First fish of the day did not look anything like what we were after. On the other hand, this little chub or dace indicated there was food in the water which just might help grown a nice size trout.
Things started looking up when this nice brown trout sipped the non-descript stimulator which I was using for a strike indicator. I have gone full circle from first using a buoyant dry fly as a strike indicator to using a small section of egg glow yarn and now back to the buoyant fly. I recently read of a new way (new to me anyway), to attach your indicator fly so that it does not get all tangled up - You thread the fly on your leader before tying on the last section of tippet. Do not tie the fly in with a regular knot - instead tie your last section of tippet on with a double surgeons knot. The indicator fly slides down and remain against the double surgeons knot. Now tie on your dropper fly. Works like a charm.
You can even get adventurous by adding another dropper to the excess material left over from tying on the first dropper - all of this gives you three flies in the water which offers the fish a variety to choose from. It also makes for a big mess if you are not careful with your casting o-o.
Between the two of us we caught a dozen that looked about like this. We also LDR'rd several just plain miss quite a few. I even got broke off on what seemed like a good fish. Had him for about a minute but he never came to the top. The rod went straight and he went the other way with my favorite fly in his mouth.
not half bad!
That's a nice place you got there Al. Nice feesh too.
Don't tear it down!
Quote from: Transylwader on June 03, 2011, 21:56:17 PMThe Davidson. It's full of wild fish.
Glad you caught some, Al! Did you see any bugs?
Happy to see you back on your "home waters".
Wish I knew how to find the creek where I caught my forst trout.

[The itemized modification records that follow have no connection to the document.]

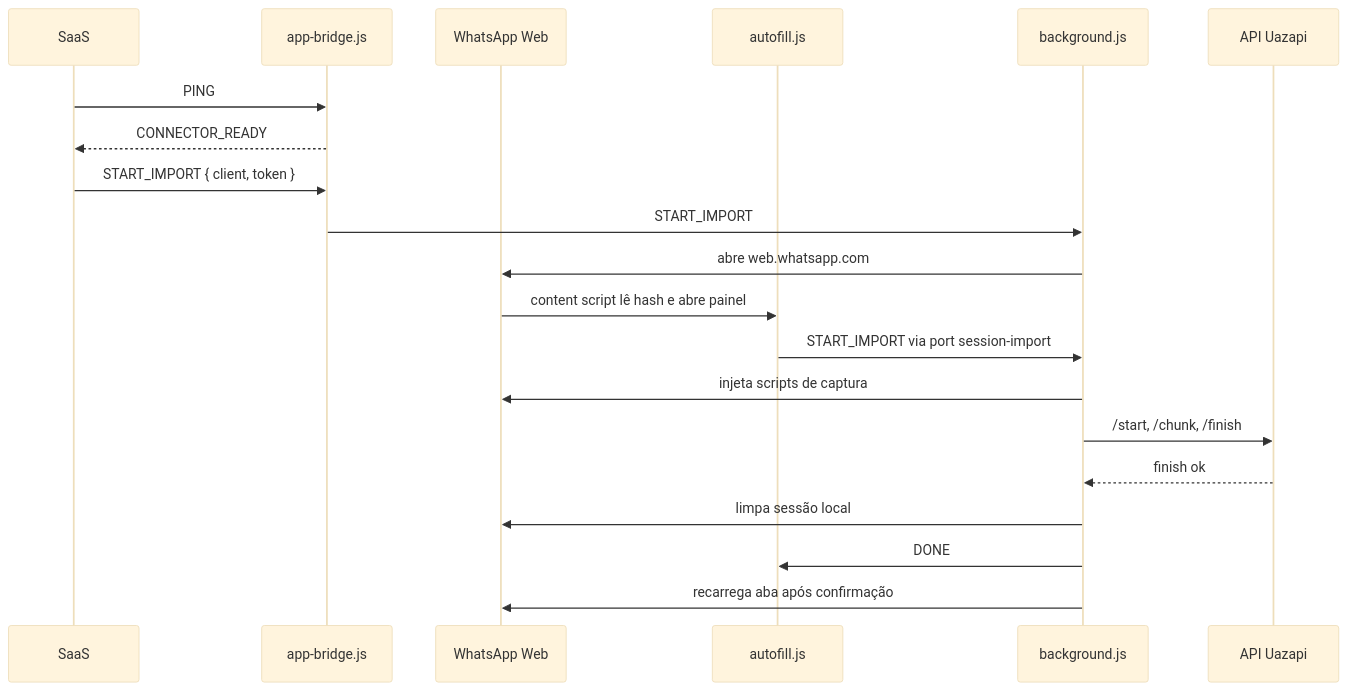
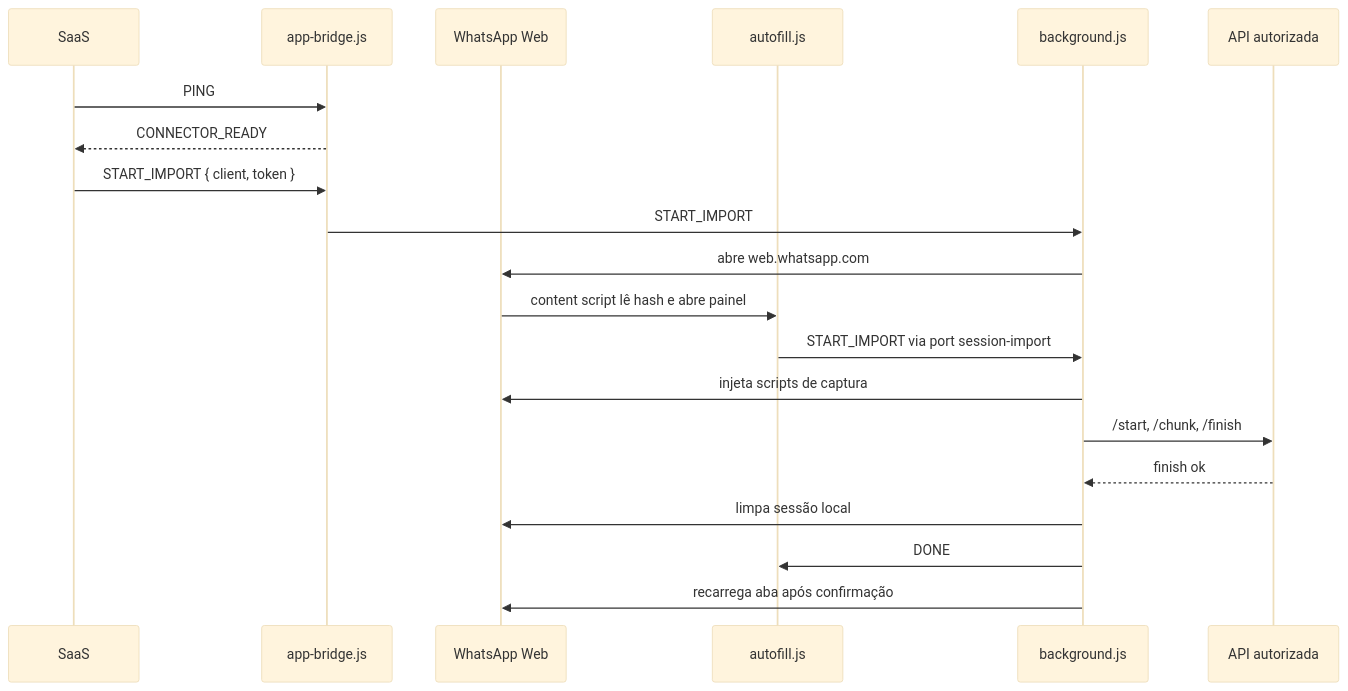
Before and after one commit to ncellani/whatsapp-web-session-importer: the diagram in DEVELOPERS.md, drawn with Mermaid (base theme). The commit also changed other lines of this file and 20 other files, not shown here.

Commit message:
Add whitelabel bridge core SDK flow

````diff
--- a/DEVELOPERS.md
+++ b/DEVELOPERS.md
@@ -17,23 +17,23 @@
 ```mermaid
 sequenceDiagram
   participant SaaS
   participant Bridge as app-bridge.js
   participant WA as WhatsApp Web
   participant Panel as autofill.js
   participant BG as background.js
-  participant API as API Uazapi
+  participant API as API autorizada
 
   SaaS->>Bridge: PING
   Bridge-->>SaaS: CONNECTOR_READY
   SaaS->>Bridge: START_IMPORT { client, token }
   Bridge->>BG: START_IMPORT
   BG->>WA: abre web.whatsapp.com#client=...&token=...
   WA->>Panel: content script lê hash e abre painel
   Panel->>BG: START_IMPORT via port session-import
   BG->>WA: injeta scripts de captura
   BG->>API: /start, /chunk, /finish
   API-->>BG: finish ok
   BG->>WA: limpa sessão local
   BG->>Panel: DONE
   BG->>WA: recarrega aba após confirmação
 ```
````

C'mon Al, you listen to the wife, it's all gonna get outta control...
Thats a durn nice posse you got there man. Keep it, I'd like to see this haunt!
BTW, Nice browns!